Symptoms of depression may be associated with changes in the brain that reduce its resistance to dementia, the authors write. “Understanding the mechanisms linking depressive symptoms with dementia could suggest novel approaches to delaying dementia onset because animal research suggests diverse means by which the adverse effects of chronic stress may be modified.”
Read more about the study linking Depression and Alzheimer’s Disease at HULIQ.

Friday, December 10, 2010

Selective Eating Disorder: Extreme Picky Eating Becomes a Medical Diagnosis

Children are often called “picky eaters” because of a hesitance to try new foods and seemingly surviving on little more than chicken nuggets and French fries. Most kids, as they get older, overcome the tendency to severely limit their diet; however, sometimes they grow into adults who continue extreme selective eating. The American Psychiatric Association is proposing a new medical diagnosis for this condition called “Selective Eating Disorder” or SED.
The British Journal of Clinical Child Psychology and Psychiatry describes selective eating disorder as a “little studied phenomenon of eating a highly limited range of foods, associated with an unwillingness to try new foods. When this happens social avoidance, anxiety and conflict can result.”
Read: Picky Eating Common in Autistic Children
SED is common in those with autism spectrum disorders.
Researchers at Duke University’s Center for Eating Disorders have initiated an online national public registry of selective eating. In less than five months, 7,500 people have fully registered for the Food FAD Study (Finicky Eating in Adults) with more who have started the survey but have not completed it. The registry offers a place for patients to report on their unusual eating preferences and habits, giving researchers an insight into the disorder.
Director Nancy Zucker stresses that “people who are picky aren’t doing this to be stubborn” but actually experience food differently than the rest of us. Researchers aren’t sure if biology or psychology is the driving force – both are likely involved.
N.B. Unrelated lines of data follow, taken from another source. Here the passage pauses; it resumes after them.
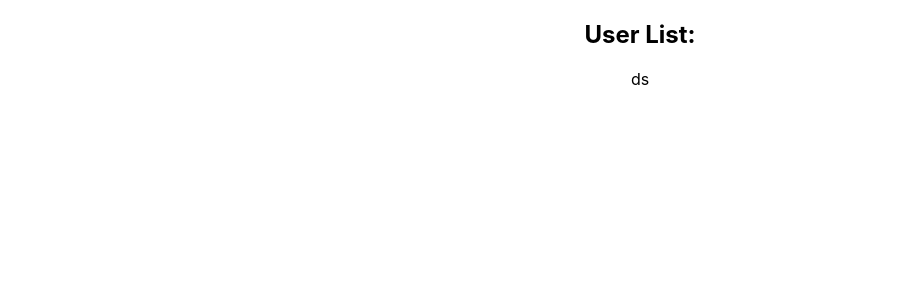
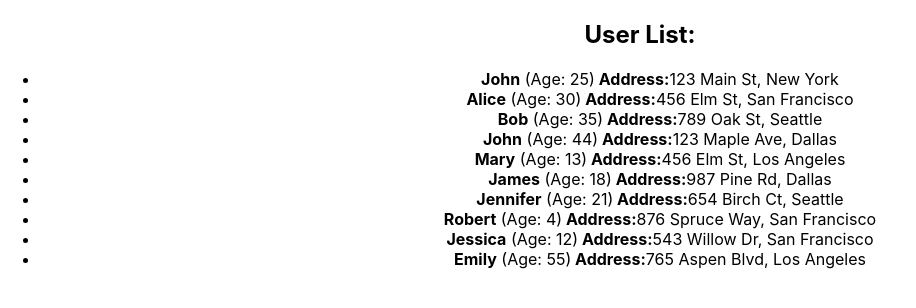
Before and after one commit to Lokiiix/front-it-incubator, a React (Create React App) app: page / in a window 1280 px wide. Shown: the top 308 px of the page, without its empty margins (0-916 px from the left). Built offline with nearby package versions, Linux system fonts and the light colour scheme.

Commit message:
Update HW1.tsx

```diff
--- a/src/HW/1/HW1.tsx
+++ b/src/HW/1/HW1.tsx
@@ -34,7 +34,7 @@ export const HW1 = () => {
 
 	return (
 		<div id={'hw01'}>
-			<UserList users={[]} />ds
+			<UserList users={users} />
 		</div>
 	);
 };
```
Zucker believes that SED patients may be “super tasters”, meaning they taste certain flavors more acutely than other people. Other theories suggest an early negative experience with food, such as childhood gastrointestinal issues.